      The study aimed to explore the metabolic changes of adipose tissue of hyperlipidemia rats with hawthorn ethanol extracts (HEE) consumption by a high-throughput metabolomics approach. HEE were mainly composed of chlorogenic acid, hyperoside, isoquercitrin, rutin, vitexin, quercetin, and apigenin by HPLC analysis. HEE administration significantly lowered levels of the total cholesterols, triglyceride and low-density lipoprotein cholesterol as compared to the high-fat diet model. Gas chromatography-mass spectrometry was used to identify adipose metabolite profiles. Numerous endogenous molecules were altered by high-fat diet and restored following intervention of HEE. Metabolites elevated in adipose, including l-threonine, aspartic acid, glutamine, mannose, inositol and oleic acid, were detected after HEE consumption. Fifteen metabolites were identified as potential biomarkers of hyperlipidemia. Pathway analysis showed that most of the discriminant metabolites were included in fatty acid biosynthesis, galactose metabolism, biosynthesis of unsaturated fatty acids, arginine and proline metabolism, alanine, aspartate and glutamate metabolism, glycerolipid metabolism and steroid biosynthesis. These metabolites and metabolic networks we found offer new insights into exploring the molecular mechanisms of lipid-lowering of hawthorn ethanol extracts on adipose tissue of rats. PRACTICAL APPLICATION: There was a very high proportion of hyperlipidemia in China. Hawthorn is attracting increasing attention owing to their health benefits, low toxicity, effectiveness and might be suitable for long-term use.
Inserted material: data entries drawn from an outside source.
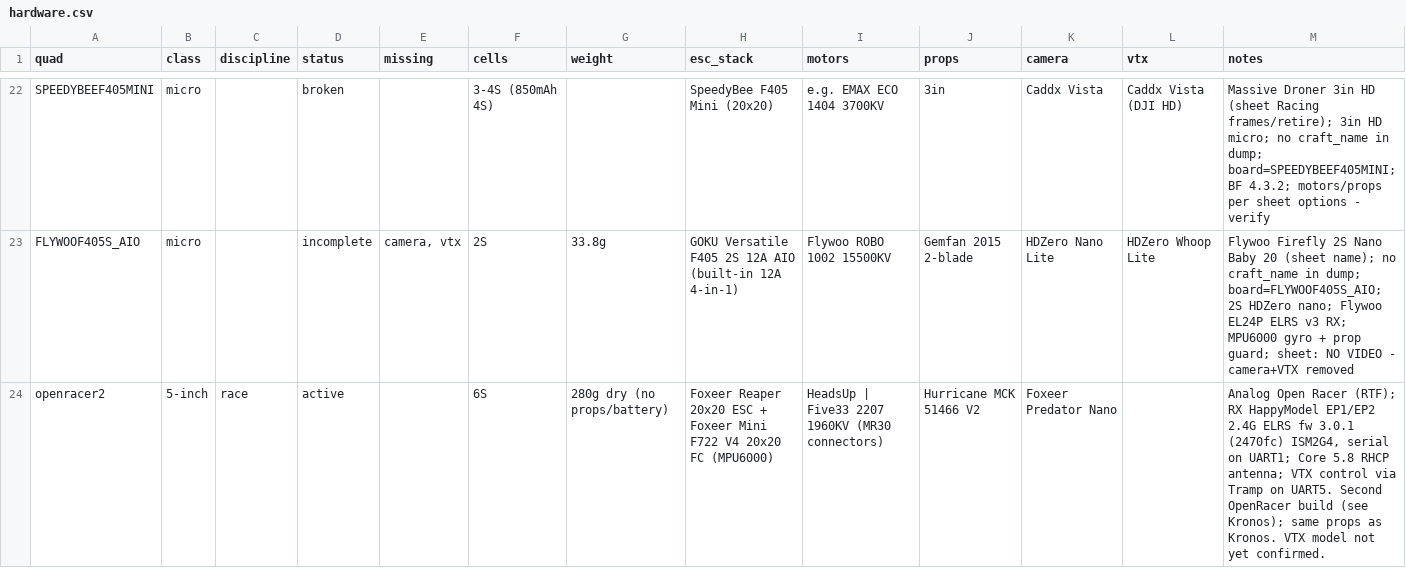
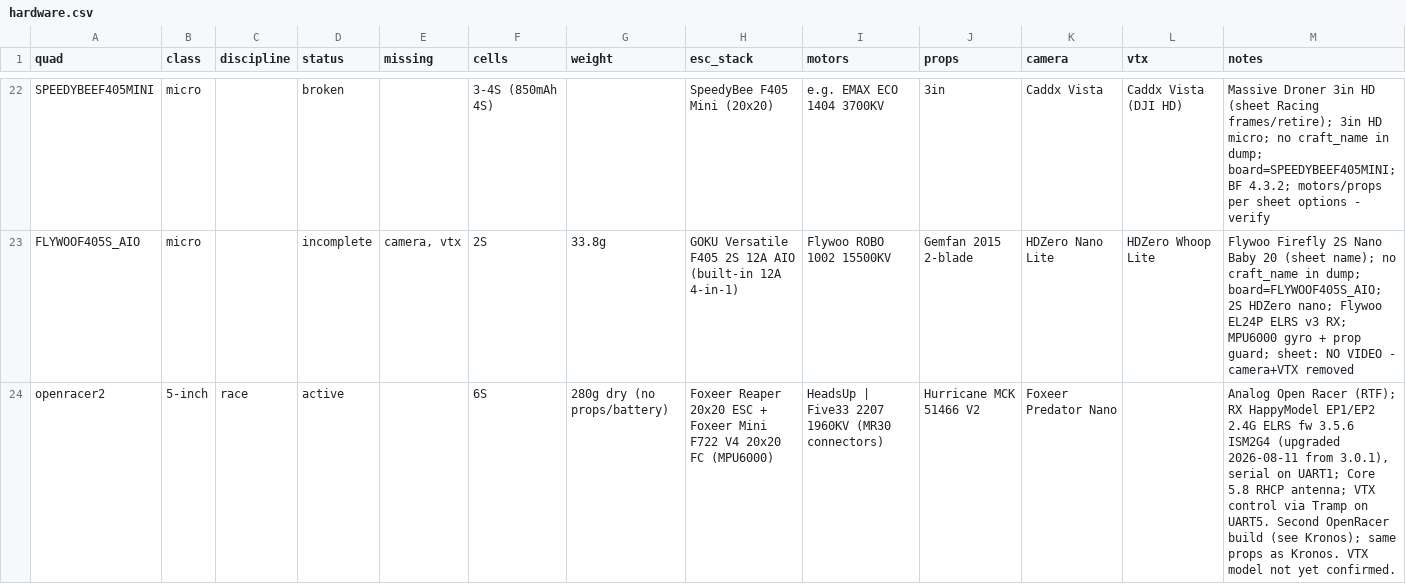
Before and after one commit to irom77/fpv_cli_dumps, a CSV file: hardware.csv, drawn as a sheet; only a part is shown, gaps mark what is left out.

```diff
--- a/hardware.csv
+++ b/hardware.csv
@@ -23,2 +23,2 @@ SPEEDYBEEF405MINI,micro,,broken,,3-4S (850mAh 4S),,SpeedyBee F405 Mini (20x20),e
 FLYWOOF405S_AIO,micro,,incomplete,"camera, vtx",2S,33.8g,GOKU Versatile F405 2S 12A AIO (built-in 12A 4-in-1),Flywoo ROBO 1002 15500KV,Gemfan 2015 2-blade,HDZero Nano Lite,HDZero Whoop Lite,Flywoo Firefly 2S Nano Baby 20 (sheet name); no craft_name in dump; board=FLYWOOF405S_AIO; 2S HDZero nano; Flywoo EL24P ELRS v3 RX; MPU6000 gyro + prop guard; sheet: NO VIDEO - camera+VTX removed
-openracer2,5-inch,race,active,,6S,280g dry (no props/battery),Foxeer Reaper 20x20 ESC + Foxeer Mini F722 V4 20x20 FC (MPU6000),HeadsUp | Five33 2207 1960KV (MR30 connectors),Hurricane MCK 51466 V2,Foxeer Predator Nano,,"Analog Open Racer (RTF); RX HappyModel EP1/EP2 2.4G ELRS fw 3.0.1 (2470fc) ISM2G4, serial on UART1; Core 5.8 RHCP antenna; VTX control via Tramp on UART5. Second OpenRacer build (see Kronos); same props as Kronos. VTX model not yet confirmed."
+openracer2,5-inch,race,active,,6S,280g dry (no props/battery),Foxeer Reaper 20x20 ESC + Foxeer Mini F722 V4 20x20 FC (MPU6000),HeadsUp | Five33 2207 1960KV (MR30 connectors),Hurricane MCK 51466 V2,Foxeer Predator Nano,,"Analog Open Racer (RTF); RX HappyModel EP1/EP2 2.4G ELRS fw 3.5.6 ISM2G4 (upgraded 2026-08-11 from 3.0.1), serial on UART1; Core 5.8 RHCP antenna; VTX control via Tramp on UART5. Second OpenRacer build (see Kronos); same props as Kronos. VTX model not yet confirmed."
```
Also changed, not shown: 1 other file.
    Keywords:  GC-MS; adipose tissue; hawthorn; metabolomics; untargeted metabolite profiling
    DOI:  https://doi.org/10.1111/1750-3841.14491
  6. Cell Metab. 2019 Apr 01. pii: S1550-4131(19)30133-0. [Epub ahead of print]
    Jung JW, Macalino SJY, Cui M, Kim JE, Kim HJ, Song DG, Nam SH, Kim S, Choi S, Lee JW.
      The mechanistic target of rapamycin complex (mTORC1) is a signaling hub on the lysosome surface, responding to lysosomal amino acids. Although arginine is metabolically important, the physiological arginine sensor that activates mTOR remains unclear. Here, we show that transmembrane 4 L six family member 5 (TM4SF5) translocates from plasma membrane to lysosome upon arginine sufficiency and senses arginine, culminating in mTORC1/S6K1 activation. TM4SF5 bound active mTOR upon arginine sufficiency and constitutively bound amino acid transporter SLC38A9. TM4SF5 binding to the cytosolic arginine sensor Castor1 decreased upon arginine sufficiency, thus allowing TM4SF5-mediated sensing of metabolic amino acids. TM4SF5 directly bound free L-arginine via its extracellular loop possibly for the efflux, being supported by mutant study and homology and molecular docking modeling. Therefore, we propose that lysosomal TM4SF5 senses and enables arginine efflux for mTORC1/S6K1 activation, and arginine-auxotroph in hepatocellular carcinoma may be targeted by blocking the arginine sensing using anti-TM4SF5 reagents.
    Keywords:  TM4SF5; amino acid transporter; arginine sensor; homology modeling; lysosome; mTOR; metabolism; molecular docking modeling; protein interaction; tetraspanin trafficking
    DOI:  https://doi.org/10.1016/j.cmet.2019.03.005